Friday, March 2, 2007
1912: City leases oceanfront property from Palm Beach resident E.M. Brelsford.
1913: A two-story bath house, known as the Old Casino, opens and serves
as a gathering place for bathers and Saturday dances. Gambling is allowed until
1918: Fire destroys the casino.
1922: Lake Worth Casino and Baths opens, featuring a saltwater pool and an underground passage to the beach.
1928: Boardwalk built; hurricane damages casino's tower.
1947: Hurricane tears open the casino's roof.
1949: Casino remodeled with $185,000 in bond money; upper level parking lot built near casino building; pool changes from salt to freshwater
1951: Concrete promenade replaces boardwalk.
1959: Pier opens.
1973: John G's Restaurant opens in the casino building, becomes famous for its huge breakfasts.
1982: City commission pays architects Peacock & Lewis $45,000 in January for plan to revitalize the beach and casino. The $3 million plan includes a restaurant,
recreation area and pedestrian promenade. In June, residents petition commission
to stop beach improvements.
1983: Peacock & Lewis plan estimated to cost $8.5 million.
1985: Commissioners accept renovation at $6.6 million in February, then finally cancel it in April.
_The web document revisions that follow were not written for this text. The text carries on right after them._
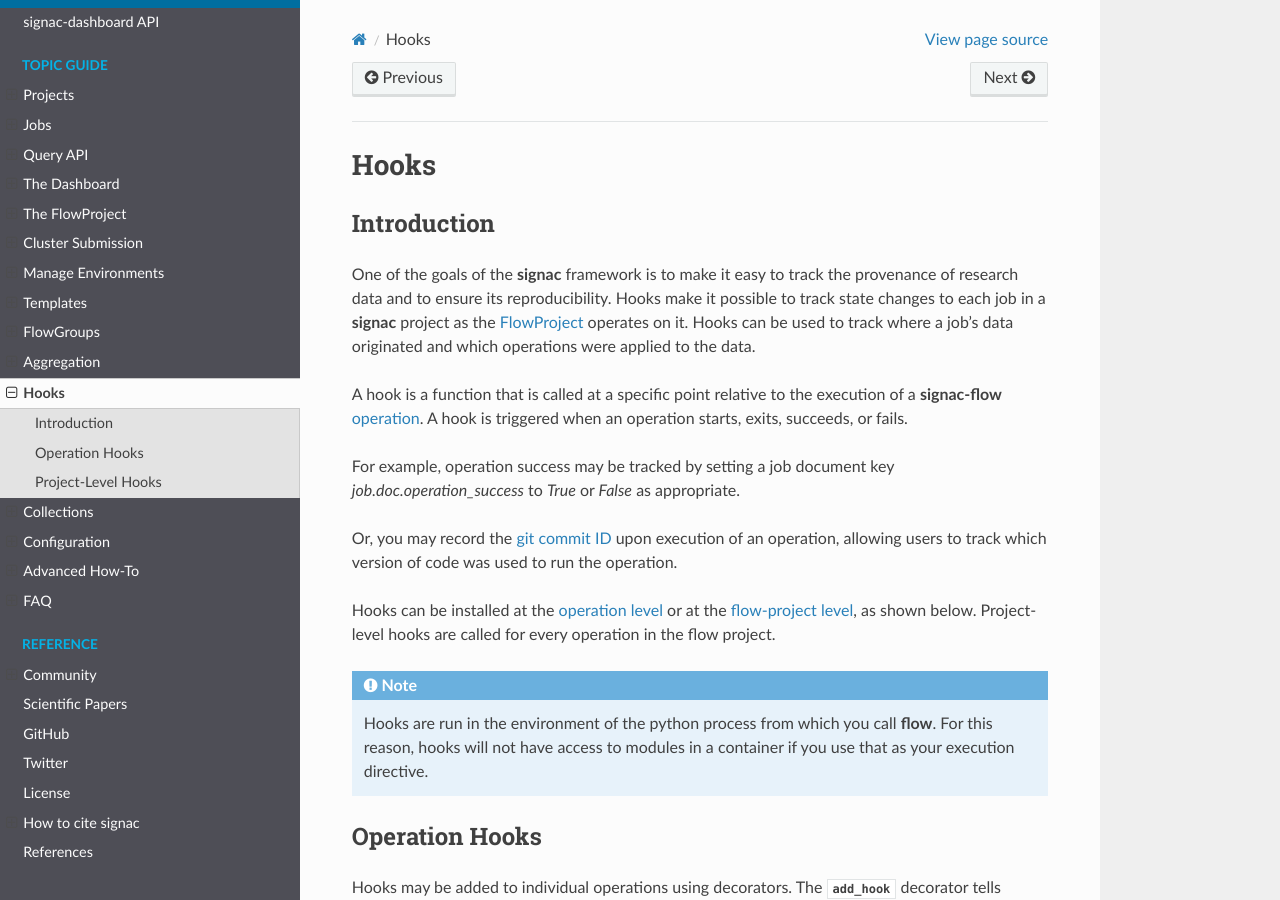
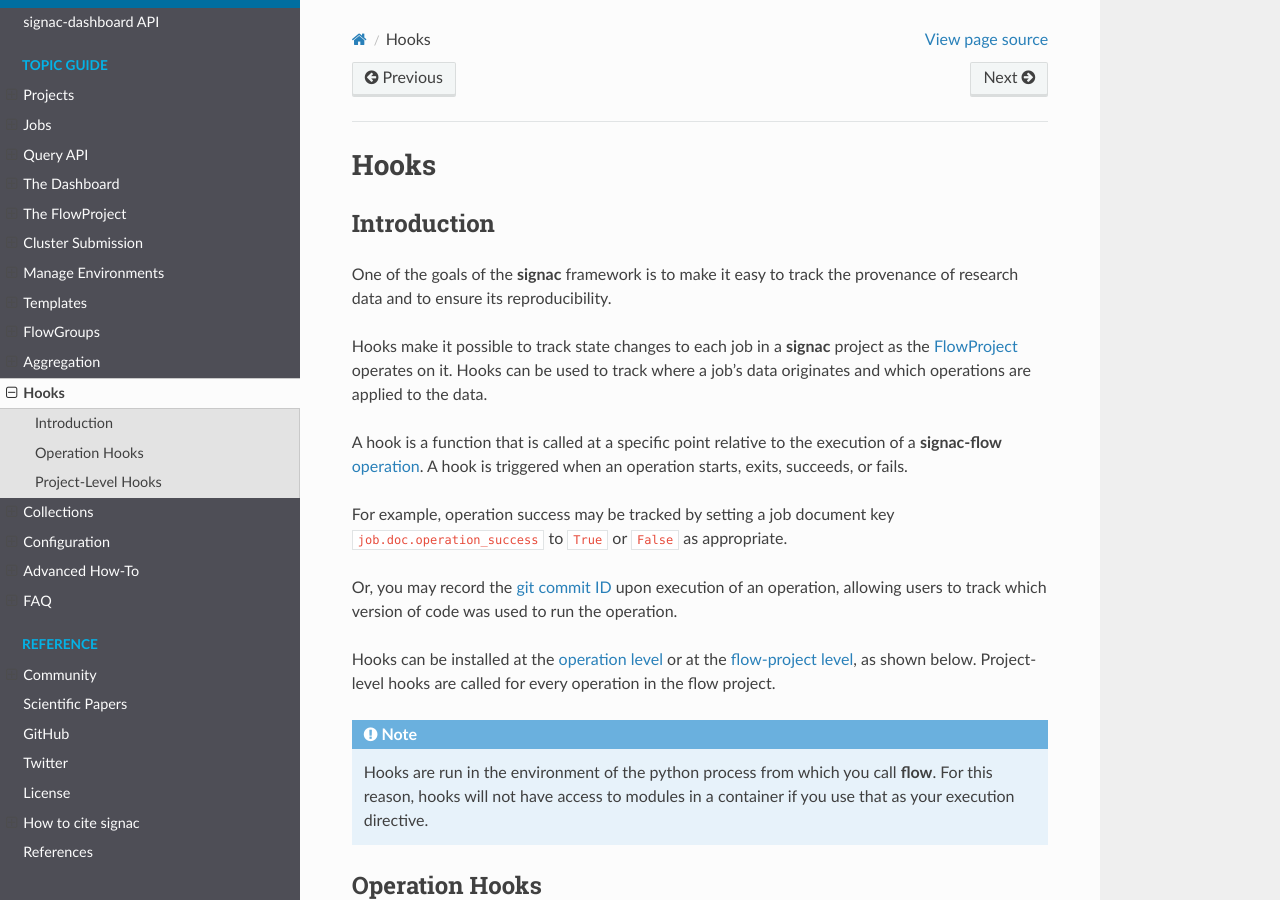
Before and after one commit to glotzerlab/signac-docs, a Sphinx documentation site: the page built from docs/source/hooks.rst, in a window 1280 px wide and 900 px high. Built offline with Sphinx 7.4.7 and the Read the Docs theme 2.0.0, drawn with Linux system fonts in a browser that asks for light colours; pages that are not in the unit, such as notebooks, are missing from menus.

Commit message:
Fix syntax

```diff
--- a/docs/source/hooks.rst
+++ b/docs/source/hooks.rst
@@ -11,13 +11,14 @@ Introduction
 
 One of the goals of the **signac** framework is to make it easy to track the provenance of research data
 and to ensure its reproducibility.
+
 Hooks make it possible to track state changes to each job in a **signac** project as the :ref:`FlowProject<flow-project>` operates on it.
-Hooks can be used to track where a job's data originated and which operations were applied to the data.
+Hooks can be used to track where a job's data originates and which operations are applied to the data.
 
 A hook is a function that is called at a specific point relative to the execution of a **signac-flow** :ref:`operation<operations>`.
 A hook is triggered when an operation starts, exits, succeeds, or fails.
 
-For example, operation success may be tracked by setting a job document key `job.doc.operation_success` to `True` or `False` as appropriate.
+For example, operation success may be tracked by setting a job document key ``job.doc.operation_success`` to ``True`` or ``False`` as appropriate.
 
 Or, you may record the `git commit ID <https://git-scm.com/book/en/v2/Git-Basics-Viewing-the-Commit-History>`_ upon execution of an operation,
 allowing users to track which version of code was used to run the operation.
```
City then plans to build a convention center at Municipal Beach Complex.
1986: Commissioners agree with consultants Botkin & Associates Inc. that casino should be demolished and rebuilt but take no action.
1990: Underground passage filled in; commissioners contemplate building a miniature golf course at the beach.
1993: Developer Pugliese Co. proposes movie theater, restaurant and
apartments at the beach.
1995: Commissioners end talks with Pugliese in April; Bridge Design Associates submits study in July on the casino building, reports it needs to be repaired but is salvageable.
1996: Developer David Paladino proposes 160,000 square feet of shops and restaurants in August; the city takes no action; city surveys voters in November about their visits to the beach and what they'd like to see there.
August 1998: City officials ask more than 100 developers for ideas to improve the beach area.
November 1998: Four development teams, including Paladino, submit plans
that include a hotel, park, timeshare, shops and restaurants.
December 1998: Commission aborts multimillion dollar plan for any redevelopment after residents complain.
March 3-4, 2000: City to hold public meetings to find out what residents want for the area.